The treaty calls for the states to refrain from calling attention to unfortunate features of geography and topography beyond the control of the state government. Most other states lack such features, but several have them, and were among the first to ratify the measure. Florida, with a similar problem to that of New York, has been less self-conscious about its shape, though it has acknowledged its fate by naming a city St. Petersburg. Alaska, as well, has a western coastline that bears an evocative resemblance to a portion of female genitalia, though many males would be hard-pressed to locate it without help.
The embarrassing shape of New York came into being when the colony was first formed. The Dutch, originally in control of the the territory, played along, even appointing a succession of governors named Peter – Minuit and Stuyvesant – and carrying the joke into other parts of the state, such as Long Island. They put the “man” in Manhattan, even going so far as to name a thoroughfare “Dyckman Street.”

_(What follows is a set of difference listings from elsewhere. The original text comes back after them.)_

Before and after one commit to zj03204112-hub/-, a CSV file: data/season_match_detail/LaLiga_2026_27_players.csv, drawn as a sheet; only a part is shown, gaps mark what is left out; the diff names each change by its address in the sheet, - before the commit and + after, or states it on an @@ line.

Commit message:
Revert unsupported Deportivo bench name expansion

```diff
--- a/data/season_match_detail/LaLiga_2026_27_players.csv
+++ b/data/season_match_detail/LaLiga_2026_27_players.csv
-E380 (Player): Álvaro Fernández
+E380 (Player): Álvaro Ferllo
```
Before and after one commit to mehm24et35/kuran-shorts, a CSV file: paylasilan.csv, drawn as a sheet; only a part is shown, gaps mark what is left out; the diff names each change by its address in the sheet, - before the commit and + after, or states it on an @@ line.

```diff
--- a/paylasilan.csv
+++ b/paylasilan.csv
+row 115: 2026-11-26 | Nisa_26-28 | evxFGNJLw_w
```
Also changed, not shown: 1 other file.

Even after the British seized control of the colony and rechristened it New York in 1665, the naughty naming continued apace, with the establishment of Scrotum-on-Hudson and other more subtle references, such as Rochester and Crown Heights.
But New York’s leaders were always of two minds about the area’s unfortunate visual associations. When more and more people gained access to formal education and maps, the members of the state legislature drafted a document calling for voluntary restraint on the part of all the states to preserve the dignity of their state institutions and keep their discourse chaste. For decades, the proposal languished, but last year’s debacle with NY Congressman Anthony Weiner thrust the issue into the open again and gave the measure a new burst of support.

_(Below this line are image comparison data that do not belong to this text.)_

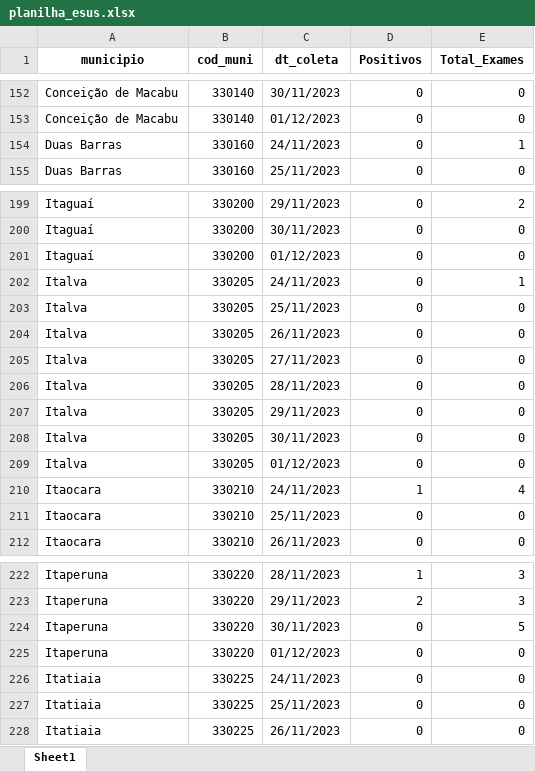
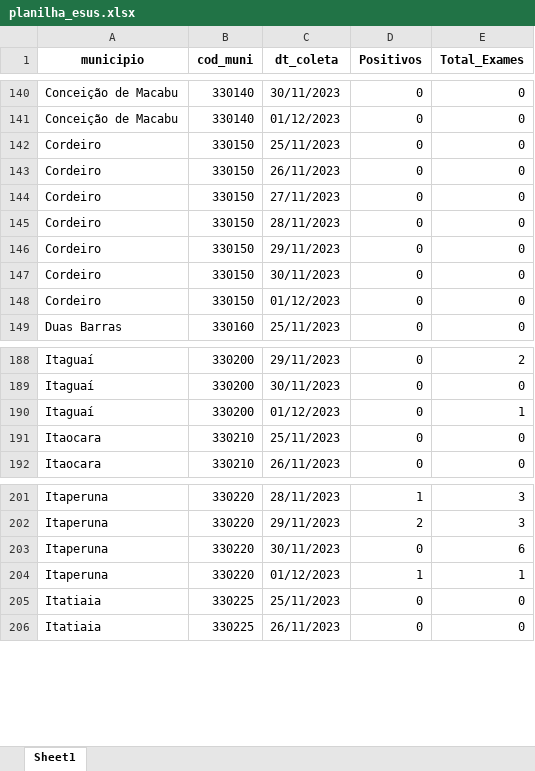
Before and after one commit to eduardompeixoto/Taxa-de-Positividade-AG-E-SUS, an Excel workbook: inst/planilha_esus.xlsx, sheet Sheet1, drawn as a sheet; only a part is shown, gaps mark what is left out; values as stored, in another font and other column widths than the file's, no borders; removed rows and columns are numbered as before the commit, all else as after; the diff covers the shown part only; the diff names each change by its address in the sheet, - before the commit and + after, or states it on an @@ line.

Commit message:
2023-12-02 13:18:39.339024

```diff
--- a/inst/planilha_esus.xlsx (sheet Sheet1)
+++ b/inst/planilha_esus.xlsx (sheet Sheet1)
-row 154: Duas Barras | 330160 | 24/11/2023 | 0 | 1
+row 142: Cordeiro | 330150 | 25/11/2023 | 0 | 0
+row 143: Cordeiro | 330150 | 26/11/2023 | 0 | 0
+row 144: Cordeiro | 330150 | 27/11/2023 | 0 | 0
+row 145: Cordeiro | 330150 | 28/11/2023 | 0 | 0
+row 146: Cordeiro | 330150 | 29/11/2023 | 0 | 0
+row 147: Cordeiro | 330150 | 30/11/2023 | 0 | 0
+row 148: Cordeiro | 330150 | 01/12/2023 | 0 | 0
-E190 (Total_Exames): 0
+E190 (Total_Exames): 1
-row 202: Italva | 330205 | 24/11/2023 | 0 | 1
-row 203: Italva | 330205 | 25/11/2023 | 0 | 0
-row 204: Italva | 330205 | 26/11/2023 | 0 | 0
-row 205: Italva | 330205 | 27/11/2023 | 0 | 0
-row 206: Italva | 330205 | 28/11/2023 | 0 | 0
-row 207: Italva | 330205 | 29/11/2023 | 0 | 0
-row 208: Italva | 330205 | 30/11/2023 | 0 | 0
-row 209: Italva | 330205 | 01/12/2023 | 0 | 0
-row 210: Itaocara | 330210 | 24/11/2023 | 1 | 4
-E203 (Total_Exames): 5
+E203 (Total_Exames): 6
-D204 (Positivos): 0
+D204 (Positivos): 1
-E204 (Total_Exames): 0
+E204 (Total_Exames): 1
-row 226: Itatiaia | 330225 | 24/11/2023 | 0 | 0
```
Also changed, not shown: 6 added rows, 75 removed rows and 88 edited cells elsewhere in this sheet.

Not every state legislature was so convinced that the agreement is necessary, or serves a constructive purpose. “Michigan would rather be able to poke fun at New York, even at the expense of having her northwest peninsula similarly mocked,” said Detroit Mayor Dave Bing. “Aside from the Tigers beating the pants off the Yankees, when do we ever get to engage in such a cathartic release of frustration?” Michigan did not ratify the agreement.
Although the treaty explicitly rules out impolite references to natural formations, some states, notably appendix-shaped New Jersey, will not be immune to mockery of its reputation as one big toxic waste dump, a major factor in Trenton’s close vote on the issue this past spring. Opponents criticized the agreement as a fig leaf for New York arrogance. The measure barely squeezed through after intense lobbying by both sides that aroused political tensions among Democratic legislators frustrated by their impotence under Republican Governor Chris Christie.
But the governor managed to pull the vote through, and New Jersey’s ratification may prove seminal in lessening the animosity between the cross-Hudson rivals. “We really do get along,” he remarked, “even though New Yorkers can be such pri – wait, am I allowed to say that?”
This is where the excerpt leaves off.